Dataset records
::::::::::

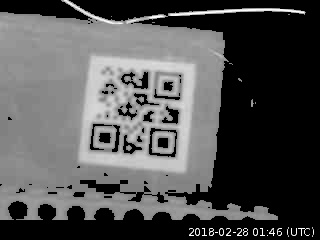
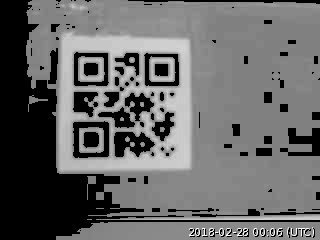
ZbarLight Testing

diff --git a/spam/spam/Image_Test/Scripts/zbar_decoding.py b/spam/spam/Image_Test/Scripts/zbar_decoding.py
@@ -8,7 +8,7 @@ import numpy as np
 import sys, getopt
 
 import Image
-import zbar
+import zbarlight
 
 def main(argv):
 
@@ -19,41 +19,28 @@ def main(argv):
    imgfile = argv[0]
 
    # OpenCV: converting the image to grey_scale and appling THRESH_TOZERO
-   img = cv2.imread(imgfile,cv2.IMREAD_UNCHANGED)
-   # ret,img = cv2.threshold(img,127,255,cv2.THRESH_TOZERO)
-
-   # obtain image data
-   pil = Image.fromarray(img)
-   width, height = pil.size
-   raw = pil.tobytes()
-
-   # wrap image data
-   image = zbar.Image(width, height, 'Y800', raw)
+   img = cv2.imread(imgfile,cv2.IMREAD_GRAYSCALE)
+   ret,img = cv2.threshold(img,127,255,cv2.THRESH_TOZERO)
 
    # scan the image for barcodes
+   codes = zbarlight.scan_codes('qrcode',image)
+   print(codes)
 
-   # TODO <--- this bit here needs work as it is not
-   # outputting anything useful for the scanned images part
-   scanner = zbar.ImageScanner()
-   output = scanner.scan(image)
-   print output
+   display_image(img)
 
-   # extract results
-   #TODO -- this bit may be useless (see above)
-   for symbol in image:
-    # do something useful with results
-        print 'decoded', symbol.type, 'symbol', '"%s"' % symbol.data
+   return "Image scan success"
 
 
-   # displaying the altered image
-   cv2.namedWindow("opencv_image", cv2.WINDOW_NORMAL)
-   cv2.imshow("opencv_image", img)
-   k = cv2.waitKey(0) & 0xFF
-   if k == 27:         # wait for ESC key to exit
-        cv2.destroyAllWindows()
-   elif k == ord('s'): # wait for 's' key to save and exit
-        cv2.imwrite('messigray.png',img)
-        cv2.destroyAllWindows()
+def display_image(img):
+       # displaying the altered image
+       cv2.namedWindow("opencv_image", cv2.WINDOW_NORMAL)
+       cv2.imshow("opencv_image", img)
+       k = cv2.waitKey(0) & 0xFF
+       if k == 27:         # wait for ESC key to exit
+            cv2.destroyAllWindows()
+       elif k == ord('s'): # wait for 's' key to save and exit
+            cv2.imwrite( "../opencv_image.jpg", img)
+            cv2.destroyAllWindows()
 
 
 if __name__ == "__main__":

diff --git a/spam/spam/image_processing.py b/spam/spam/image_processing.py
@@ -23,14 +23,17 @@ def scanImage(image):
    codes = zbarlight.scan_codes('qrcode',image)
    print(codes)
 
-   # displaying the altered image
-   cv2.namedWindow("opencv_image", cv2.WINDOW_NORMAL)
-   cv2.imshow("opencv_image", img)
-   k = cv2.waitKey(0) & 0xFF
-   if k == 27:         # wait for ESC key to exit
-        cv2.destroyAllWindows()
-   elif k == ord('s'): # wait for 's' key to save and exit
-        cv2.imwrite('messigray.png',img)
-        cv2.destroyAllWindows()
+   # display_image(img)
 
    return "Image scan success"
+
+def display_image(img):
+       # displaying the altered image
+       cv2.namedWindow("opencv_image", cv2.WINDOW_NORMAL)
+       cv2.imshow("opencv_image", img)
+       k = cv2.waitKey(0) & 0xFF
+       if k == 27:         # wait for ESC key to exit
+            cv2.destroyAllWindows()
+       elif k == ord('s'): # wait for 's' key to save and exit
+            cv2.imwrite( "../opencv_image.jpg", img)
+            cv2.destroyAllWindows()

diff --git a/spam/spam/Image_Test/Comm_Code/test_sender.py b/spam/spam/Image_Test/Comm_Code/test_sender.py
@@ -1,0 +1,11 @@
+#!/usr/bin/env python3
+
+#This sends an image to the server to be processed by the Flask app
+import paho.mqtt.client as mqtt
+
+broker_aws_host = "18.219.97.244"
+
+client = mqtt.Client()
+client.connect(broker_aws_host,1883,60)
+client.publish("topic/image_processing", "Hello world!");
+client.disconnect()

diff --git a/spam/spam/Image_Test/Scripts/image_decoding.py b/spam/spam/Image_Test/Scripts/image_decoding.py
@@ -15,7 +15,7 @@ def main(argv):
    img = cv2.imread(imgfile,cv2.IMREAD_GRAYSCALE)
 
    ret,img = cv2.threshold(img,127,255,cv2.THRESH_TOZERO)
-   cv2.imwrite( "../opencv_image.jpg", img);
+   cv2.imwrite( "../opencv_image.jpg", img)
 
 if __name__ == "__main__":
    main(sys.argv[1:])

diff --git a/spam/spam/Image_Test/README.md b/spam/spam/Image_Test/README.md
@@ -4,7 +4,7 @@ Working with the Camera: Tips&Tricks
 Install Zbar
 ------------------
 sudo apt-get install libzbar-dev
-pip install zbar
+sudo pip3 install zbarlight
 
 
 Install OpenCV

::::::::::

Task objective
Lines holding the word "TODO" in the records above: how many are there? Answer with the number only.

Your solution
2